I’m saying it until I’m blue in the face this fall: Johnson County voters need to elect more moderate Republicans and Democrats to take over Kansas House seats in the Legislature.
Who are the best choices? They are the ones ready to fight Gov. Sam Brownback’s disastrous economic policies in Topeka — which means ousting as many as possible of the incumbent ultra-conservative Republicans. The newcomers will need the ability to work well with others in the opposite party. They especially must be keen on fully funding the K-12 education programs significant to Johnson County’s future. (On Sunday I printed my Kansas Senate choices in Johnson County.)
What follows is my list of the best Kansas House candidates from the county in many contested races. This is based partly on watching more than a dozen candidates at a League of Women Voters’ forum Sunday, plus lengthy discussions with close watchers of these races in both political parties.
8th District: Patty Markley (Republican) over Ben Chociej (Democrat). Markley is a savvy newcomer.
14th District: Merlin Ring (Democrat) over incumbent Keith Esau (Republican). This would be a major upset, but Esau is not a force for progressive change in Kansas.

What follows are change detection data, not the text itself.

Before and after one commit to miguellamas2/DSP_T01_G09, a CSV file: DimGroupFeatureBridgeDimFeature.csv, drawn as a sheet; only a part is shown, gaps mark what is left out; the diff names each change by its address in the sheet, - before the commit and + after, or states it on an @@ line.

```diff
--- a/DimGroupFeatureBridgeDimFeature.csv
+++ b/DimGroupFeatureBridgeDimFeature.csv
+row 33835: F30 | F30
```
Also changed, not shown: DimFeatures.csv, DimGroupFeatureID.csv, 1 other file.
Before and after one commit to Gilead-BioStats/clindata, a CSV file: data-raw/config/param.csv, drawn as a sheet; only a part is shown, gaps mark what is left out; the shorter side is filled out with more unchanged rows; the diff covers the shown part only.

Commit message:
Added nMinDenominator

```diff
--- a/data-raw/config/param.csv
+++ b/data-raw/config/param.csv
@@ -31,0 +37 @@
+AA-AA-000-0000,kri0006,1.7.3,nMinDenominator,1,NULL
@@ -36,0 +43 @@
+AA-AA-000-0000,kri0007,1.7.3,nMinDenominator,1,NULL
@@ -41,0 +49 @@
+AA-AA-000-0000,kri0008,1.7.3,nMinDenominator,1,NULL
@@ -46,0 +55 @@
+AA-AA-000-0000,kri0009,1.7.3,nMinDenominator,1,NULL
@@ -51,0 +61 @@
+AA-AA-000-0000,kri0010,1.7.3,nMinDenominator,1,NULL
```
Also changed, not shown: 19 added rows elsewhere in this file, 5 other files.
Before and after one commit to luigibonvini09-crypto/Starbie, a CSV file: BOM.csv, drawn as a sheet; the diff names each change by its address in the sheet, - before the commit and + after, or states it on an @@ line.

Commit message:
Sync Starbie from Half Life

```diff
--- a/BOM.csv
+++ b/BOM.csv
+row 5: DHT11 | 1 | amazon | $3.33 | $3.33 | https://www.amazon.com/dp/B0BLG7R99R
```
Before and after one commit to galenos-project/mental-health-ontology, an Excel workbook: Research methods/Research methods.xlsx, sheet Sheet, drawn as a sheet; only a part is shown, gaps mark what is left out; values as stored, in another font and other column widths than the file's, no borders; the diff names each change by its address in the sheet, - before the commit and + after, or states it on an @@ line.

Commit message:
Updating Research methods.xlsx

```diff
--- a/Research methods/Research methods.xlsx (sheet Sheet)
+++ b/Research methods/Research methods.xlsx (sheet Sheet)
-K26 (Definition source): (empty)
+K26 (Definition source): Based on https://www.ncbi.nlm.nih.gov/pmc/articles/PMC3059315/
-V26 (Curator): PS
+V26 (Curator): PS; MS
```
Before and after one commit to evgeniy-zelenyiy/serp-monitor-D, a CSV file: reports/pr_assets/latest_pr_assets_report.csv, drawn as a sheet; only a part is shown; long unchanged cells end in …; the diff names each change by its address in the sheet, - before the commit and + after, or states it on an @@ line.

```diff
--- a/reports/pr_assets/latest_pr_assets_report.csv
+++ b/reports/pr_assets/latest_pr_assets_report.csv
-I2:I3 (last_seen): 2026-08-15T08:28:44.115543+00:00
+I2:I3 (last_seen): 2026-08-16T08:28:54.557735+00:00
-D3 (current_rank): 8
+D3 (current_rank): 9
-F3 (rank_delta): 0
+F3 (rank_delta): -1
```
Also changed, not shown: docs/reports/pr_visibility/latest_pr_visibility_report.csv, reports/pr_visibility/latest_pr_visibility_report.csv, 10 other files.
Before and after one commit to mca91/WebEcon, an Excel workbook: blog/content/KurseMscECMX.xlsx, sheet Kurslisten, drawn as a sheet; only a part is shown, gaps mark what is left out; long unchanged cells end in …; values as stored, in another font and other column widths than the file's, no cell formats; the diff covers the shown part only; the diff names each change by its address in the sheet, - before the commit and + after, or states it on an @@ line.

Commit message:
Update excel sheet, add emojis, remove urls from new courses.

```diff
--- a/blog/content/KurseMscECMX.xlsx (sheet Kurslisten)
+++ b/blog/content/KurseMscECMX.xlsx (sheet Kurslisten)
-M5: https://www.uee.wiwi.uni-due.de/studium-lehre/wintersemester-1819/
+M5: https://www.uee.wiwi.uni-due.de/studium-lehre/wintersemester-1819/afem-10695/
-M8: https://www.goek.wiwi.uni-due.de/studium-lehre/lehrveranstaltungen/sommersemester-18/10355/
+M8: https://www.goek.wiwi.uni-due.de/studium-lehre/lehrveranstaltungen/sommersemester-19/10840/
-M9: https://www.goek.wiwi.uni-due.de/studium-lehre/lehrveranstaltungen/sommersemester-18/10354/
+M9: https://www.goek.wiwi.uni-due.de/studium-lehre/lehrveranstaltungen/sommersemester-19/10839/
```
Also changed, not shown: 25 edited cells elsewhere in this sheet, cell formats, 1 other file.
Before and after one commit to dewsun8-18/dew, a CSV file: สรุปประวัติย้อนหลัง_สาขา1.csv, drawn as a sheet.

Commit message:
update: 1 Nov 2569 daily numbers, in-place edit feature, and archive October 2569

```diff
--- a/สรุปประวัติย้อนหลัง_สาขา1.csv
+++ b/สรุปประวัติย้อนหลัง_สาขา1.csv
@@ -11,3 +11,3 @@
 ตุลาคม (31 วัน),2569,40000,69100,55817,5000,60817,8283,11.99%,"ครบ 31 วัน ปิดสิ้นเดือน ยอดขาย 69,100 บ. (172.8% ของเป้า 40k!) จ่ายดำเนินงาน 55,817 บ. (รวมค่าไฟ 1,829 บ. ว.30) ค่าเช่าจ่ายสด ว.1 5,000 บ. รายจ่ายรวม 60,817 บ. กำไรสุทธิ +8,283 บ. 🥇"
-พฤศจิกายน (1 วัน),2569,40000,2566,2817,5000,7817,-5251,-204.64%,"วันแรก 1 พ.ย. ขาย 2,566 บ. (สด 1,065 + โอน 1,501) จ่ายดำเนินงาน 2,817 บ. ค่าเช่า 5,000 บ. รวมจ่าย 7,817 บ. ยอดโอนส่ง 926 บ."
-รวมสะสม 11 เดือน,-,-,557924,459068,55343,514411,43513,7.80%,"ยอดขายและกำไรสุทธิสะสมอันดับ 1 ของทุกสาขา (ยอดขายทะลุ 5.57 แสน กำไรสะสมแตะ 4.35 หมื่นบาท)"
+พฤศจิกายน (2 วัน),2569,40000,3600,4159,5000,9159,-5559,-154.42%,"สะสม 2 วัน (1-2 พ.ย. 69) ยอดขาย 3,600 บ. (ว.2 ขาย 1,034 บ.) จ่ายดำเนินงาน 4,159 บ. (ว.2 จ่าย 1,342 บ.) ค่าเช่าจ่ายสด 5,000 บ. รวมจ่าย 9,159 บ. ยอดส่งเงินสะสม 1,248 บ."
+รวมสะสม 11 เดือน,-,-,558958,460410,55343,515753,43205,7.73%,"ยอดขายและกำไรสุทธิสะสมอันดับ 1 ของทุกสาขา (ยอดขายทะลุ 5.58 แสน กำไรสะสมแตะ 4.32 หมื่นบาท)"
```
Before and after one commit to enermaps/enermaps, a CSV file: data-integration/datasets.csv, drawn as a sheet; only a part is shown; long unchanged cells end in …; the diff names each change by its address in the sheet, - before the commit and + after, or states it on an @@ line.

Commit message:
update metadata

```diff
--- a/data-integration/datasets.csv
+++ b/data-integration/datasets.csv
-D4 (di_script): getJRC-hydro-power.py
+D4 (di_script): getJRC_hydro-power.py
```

15th District: R. Paul McCorkle (Democrat) over incumbent Erin Davis (Republican). Davis is favored. While she is less of a troublemaker than other conservative incumbents, McCorkle would bring a good perspective as a teacher to the Legislature.
16th District: Cindy Holscher (Democrat) over incumbent Amanda Grosserode (Republican). Holscher is an impressive candidate and already seen as a key to a positive collaborative effort to beat back Brownback’s policies.
17th District: Tom Cox (Republican) over Helen Stoll (Democrat). Both are knowledgeable candidates. Cox gets extra credit for defeating GOP incumbent Brett Hildabrand in the primary.
18th District: Cindy Neighbor (Democrat) over Eric Jenkins (Republican). Neighbor, a former legislator, is the clear choice in this race, though she will have to work extra hard to win.
19th District: Incumbent Stephanie Clayton (Republican) over Elizabeth Meitl (Democrat) and John Taube (Libertarian). Clayton is a remarkable, plain-spoken lawmaker working for the best interests of her district — and of the state.
20th District: Jan Kessinger (Republican) over Chris McQueeny (Democrat). Kessinger beat incumbent GOPer Rob Bruchman in the primary and would be an excellent representative.
21st District: Dorothy Hughes (Republican) over Jerry Stogsdill (Democrat). This one is a very close call. Stogsdill has strong educational credentials. Hughes has exceptional health policy experience that includes working to draft and pass legislation, along with a solid resume in other areas.
23rd District: Incumbent Linda Gallagher (Republican) over Amber Versola (Democrat). Gallagher is a reasonable, intelligent opponent of Brownback’s policies and deserves re-election.
24th District: Incumbent Jarrod Ousley (Democrat) over Rob Johnson (Republican). Ousley has the right collaborative approach that will help moderate Republicans beat back Brownback’s proposals in 2017.
25th District: Incumbent Melissa Rooker (Republican) over Matt McCann (Democrat). Rooker is exactly the kind of phenomenally focused champion Johnson County voters need in Topeka.
29th District: Brett Parker (Democrat) over incumbent James Eric Todd (Republican). Parker is the best bet here to, again, help GOP efforts to take down some of Brownback’s schemes. Parker will need help from independent voters to oust Todd.
39th District: Shelee Brim (Republican) over Angeliina Lawson (Democrat). Brim defeated GOP incumbent Charles Macheers in the primary and is another in a line of impressive younger candidates in this general election.
There are other House races on the ballot, but in almost every case, party operatives on both sides think one candidate easily will win. In a few races, I’m simply not excited about either candidate (Republican Sean Tarwater and Democrat Larry Miller in District 27 is an example.)
If wishing could make it come true, I’d hope for big upset victories for Democrat Mike Fonkert over incumbent Republican Willie Dove in the 38th District; and Democrat Jason Graff over incumbent Republican S. Mike Kiegerl in the 121st District.
But wishing doesn’t make anything happen. The candidates and their supporters are in charge now of getting the voters to come to the polls, starting with in-person voting on Oct. 24 and continuing through Nov. 8.
Johnson County must take advantage of its shot to get Kansas back on the right path. That means electing a good mixture of moderate Republicans and Democrats this fall to both the House and Senate.